production across Europe and the restrictions on Brazilian imports suggests that there
is no ready alternative now to Irish beef. So why the undercutting?
Irish beef farmers fare even worse compared to Scottish farmers, with our beef prices
at least 20% less. The quick answer is Scottish beef has been branded successfully
and the Irish processors have less say there.
By comparison, efforts to brand Irish beef have failed. For years now, the health
benefits of Irish grass-fed beef have been extolled. We listen ad nauseum to various
commentators talk up our unique, traceable and naturally produced product.
Sadly, there is still no coherent grasp of what the key essentials of a “clean, green
food island” strategy are and worse, no real effort to translate such a strategy, if it existed, into premium prices. Some days we want to develop our green image, other
days we want to import cheap grain to see if we can compete at the bottom of the
Again, let’s recall what was recommended ten years ago: “We should build upon the
positive consumer response to the eating quality of our beef product and on the green
and welfare friendly image of our extensive production systems. The objective
should be to create a clear premium market in the UK and in targeted continental
countries, for quality assured Irish beef.” (AgriFood 2010 report, March 2000) We
got quality assurance alright, but where’s the rest of it?
Retailers also have to bear considerable responsibility. While they’re keen to demonstrate their fair trade credentials for bananas and coffee, they seem to forget
that Irish farmers are also surely entitled to fair trade.
It’s not that difficult for Larry Goodman and Tesco to work out how little farmers are making from cattle. It’s a lot more difficult for farmers to see how much Larry

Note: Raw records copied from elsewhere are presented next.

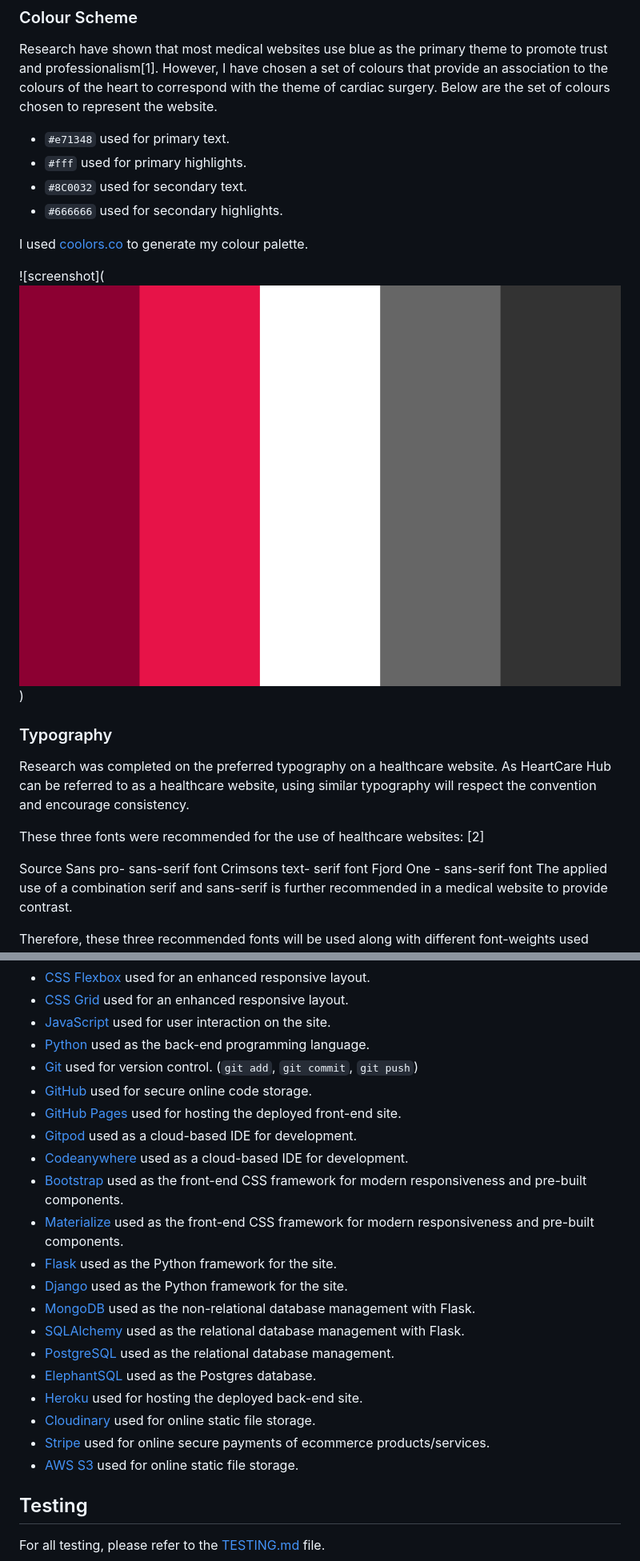
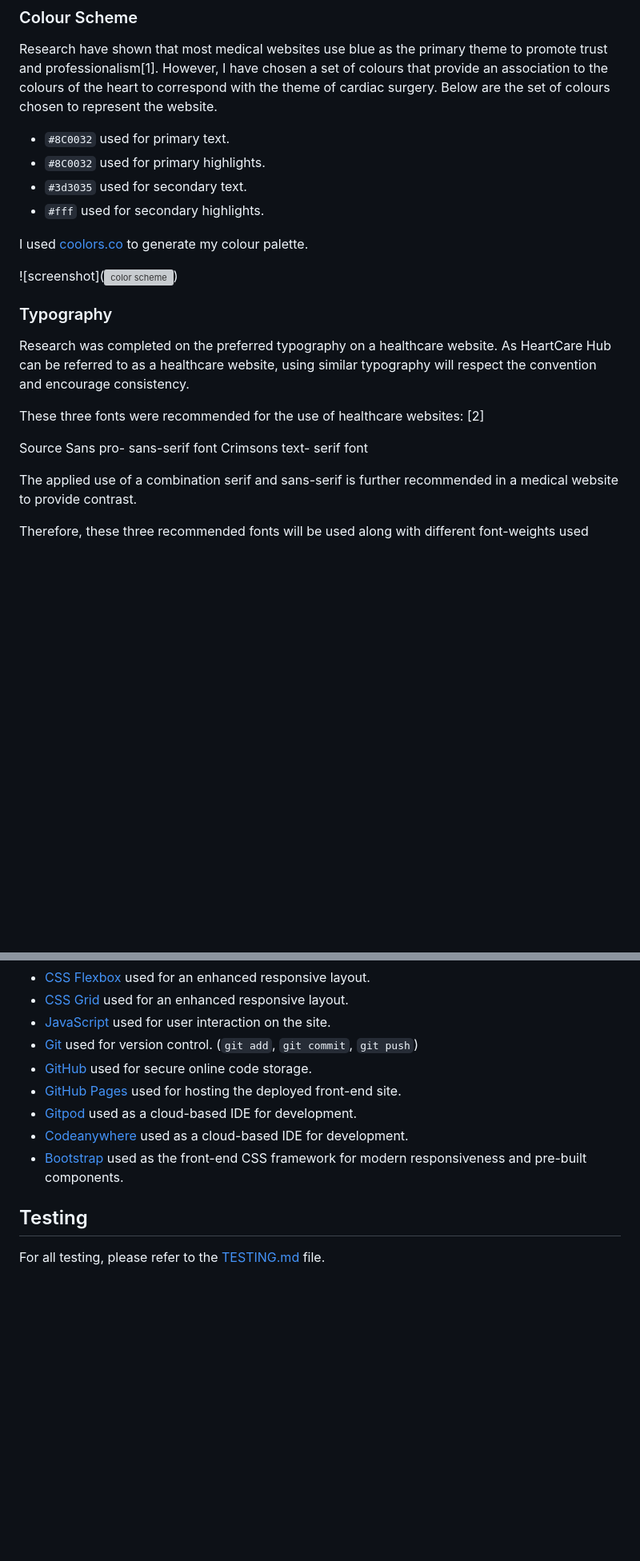
Before and after one commit to mikavir/heartcare-hub, a Markdown page: README.md, 2 parts joined by grey strips. Shown: that part at 80% size. Drawn GitHub-style; blank space fills up the shorter version; grey boxes are pictures that could not be loaded.

```diff
--- a/README.md
+++ b/README.md
@@ -18,15 +18,15 @@ In this section, you will briefly explain your design processes.
 
  Research have shown that most medical websites use blue as the primary theme to promote trust and professionalism[1]. However, I have chosen a set of colours that provide an association to the colours of the heart to correspond with the theme of cardiac surgery. Below are the set of colours chosen to represent the website.
 
-- `#e71348` used for primary text.
-- `#fff` used for primary highlights.
-- `#8C0032` used for secondary text.
-- `#666666` used for secondary highlights.
+- `#8C0032` used for primary text.
+- `#8C0032` used for primary highlights.
+- `#3d3035` used for secondary text.
+- `#fff` used for secondary highlights.
 
 
 I used [coolors.co](https://coolors.co/8c0032-e71348-ffffff-666666-333333) to generate my colour palette.
 
-![screenshot](![color scheme](documentation/colourscheme.png))
+![screenshot](![color scheme](documentation/colourscheme2.png))
 
 
 
@@ -38,7 +38,7 @@ These three fonts were recommended for the use of healthcare websites: [2]
 
 Source Sans pro- sans-serif font
 Crimsons text- serif font
-Fjord One - sans-serif font
+
 The applied use of a combination serif and sans-serif is further recommended in a medical website to provide contrast.
 
 Therefore, these three recommended fonts will be used along with different font-weights used accodingly. Only two fonts will be used as three or more can make teh website appear excessive and lose professionalism [3].
@@ -202,24 +202,12 @@ Feel free to delete any unused items below as necessary.
 - [CSS Flexbox](https://www.w3schools.com/css/css3_flexbox.asp) used for an enhanced responsive layout.
 - [CSS Grid](https://www.w3schools.com/css/css_grid.asp) used for an enhanced responsive layout.
 - [JavaScript](https://www.javascript.com) used for user interaction on the site.
-- [Python](https://www.python.org) used as the back-end programming language.
 - [Git](https://git-scm.com) used for version control. (`git add`, `git commit`, `git push`)
 - [GitHub](https://github.com) used for secure online code storage.
 - [GitHub Pages](https://pages.github.com) used for hosting the deployed front-end site.
 - [Gitpod](https://gitpod.io) used as a cloud-based IDE for development.
 - [Codeanywhere](https://codeanywhere.com) used as a cloud-based IDE for development.
 - [Bootstrap](https://getbootstrap.com) used as the front-end CSS framework for modern responsiveness and pre-built components.
-- [Materialize](https://materializecss.com) used as the front-end CSS framework for modern responsiveness and pre-built components.
-- [Flask](https://flask.palletsprojects.com) used as the Python framework for the site.
-- [Django](https://www.djangoproject.com) used as the Python framework for the site.
-- [MongoDB](https://www.mongodb.com) used as the non-relational database management with Flask.
-- [SQLAlchemy](https://www.sqlalchemy.org) used as the relational database management with Flask.
-- [PostgreSQL](https://www.postgresql.org) used as the relational database management.
-- [ElephantSQL](https://www.elephantsql.com) used as the Postgres database.
-- [Heroku](https://www.heroku.com) used for hosting the deployed back-end site.
-- [Cloudinary](https://cloudinary.com) used for online static file storage.
-- [Stripe](https://stripe.com) used for online secure payments of ecommerce products/services.
-- [AWS S3](https://aws.amazon.com/s3) used for online static file storage.
 
 ## Testing
 
```
Also changed, not shown: other parts of README.md (+22 -38 lines), documentation/colour-scheme2.png (added), 1 other file.
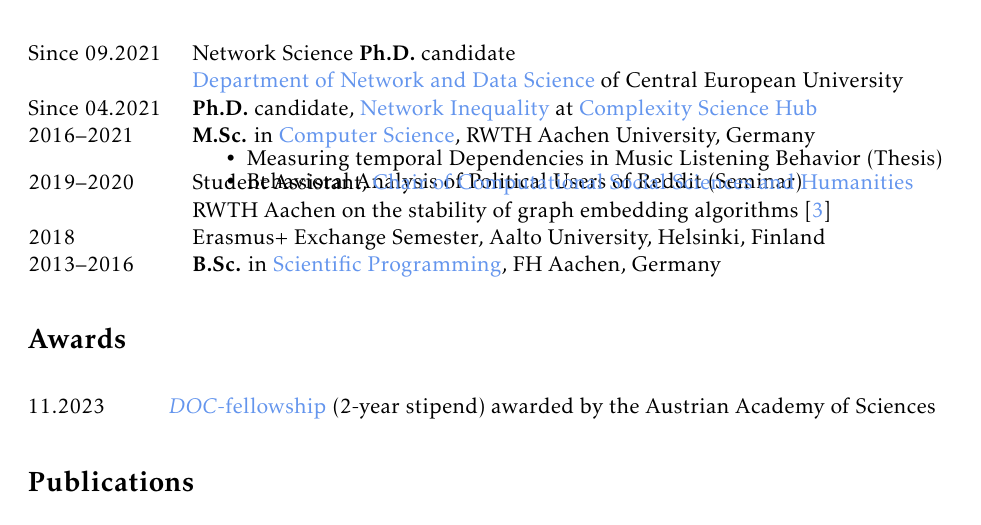
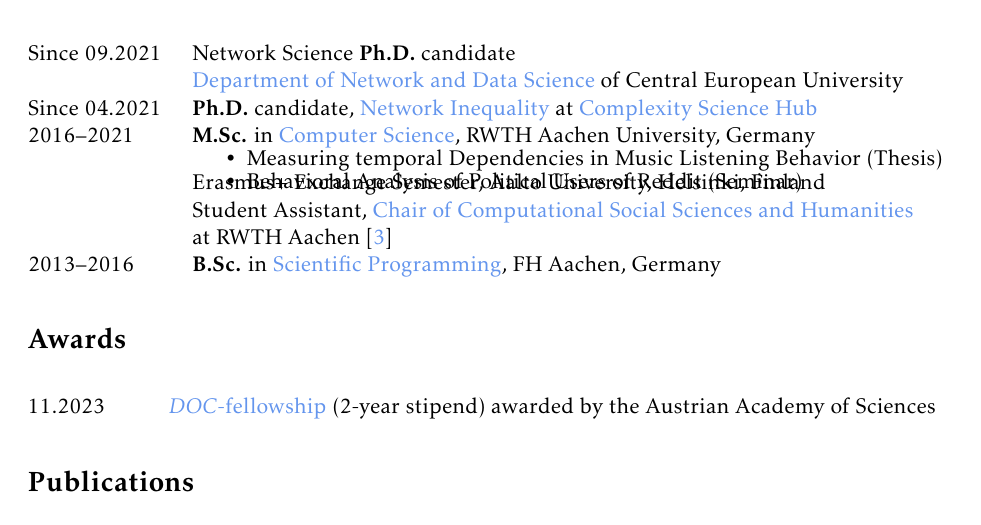
Before and after one commit to mannbach/resume, a LaTeX document (main.tex, which reads education.tex): part of page 1 of 2, cut so that both start at the same text. Compiled offline with pdfLaTeX.

Commit message:
Improve order

```diff
--- a/education.tex
+++ b/education.tex
@@ -14,16 +14,13 @@
     Since 04.2021 & \textbf{Ph.D.} candidate, \href{https://networkinequality.com/}{Network Inequality} at \href{https://csh.ac.at}{Complexity Science Hub} \\
 
     2016--2021 & \textbf{M.Sc.} in \href{https://www.informatik.rwth-aachen.de/}{Computer Science}, RWTH Aachen University, Germany\vspace{-1em}
-        \begin{itemize}
-            \item Measuring temporal Dependencies in Music Listening Behavior (Thesis)\vspace{-1em}
-            \item Behavioral Analysis of Political Users of Reddit (Seminar)
-        \end{itemize}\vspace{-2em}\\
-
-    2019--2020 & Student Assistant, \href{https://cssh.rwth-aachen.de/}{Chair of Computational Social Sciences and Humanities}\\
-               & RWTH Aachen on the stability of graph embedding algorithms~\cite{schumacher.etal_effectsrandomnessstability_2020}\\
-
-
-    2018 & Erasmus+ Exchange Semester, Aalto University, Helsinki, Finland\\
+               \begin{itemize}
+                   \item Measuring temporal Dependencies in Music Listening Behavior (Thesis)\vspace{-1em}
+                   \item Behavioral Analysis of Political Users of Reddit (Seminar)
+               \end{itemize}\vspace{-2em}\\
+               & Erasmus+ Exchange Semester, Aalto University, Helsinki, Finland\\
+               & Student Assistant, \href{https://cssh.rwth-aachen.de/}{Chair of Computational Social Sciences and Humanities}\\
+               & at RWTH Aachen~\cite{schumacher.etal_effectsrandomnessstability_2020}\\
 
     2013--2016 & \textbf{B.Sc.} in \href{https://www.fh-aachen.de/en/studies/degree-programmes/applied-mathematics-and-computer-science-dual-bsc}{Scientific Programming}, FH Aachen, Germany\\
 
```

Goodman and Tesco are making. If prices don’t improve soon, we won’t care.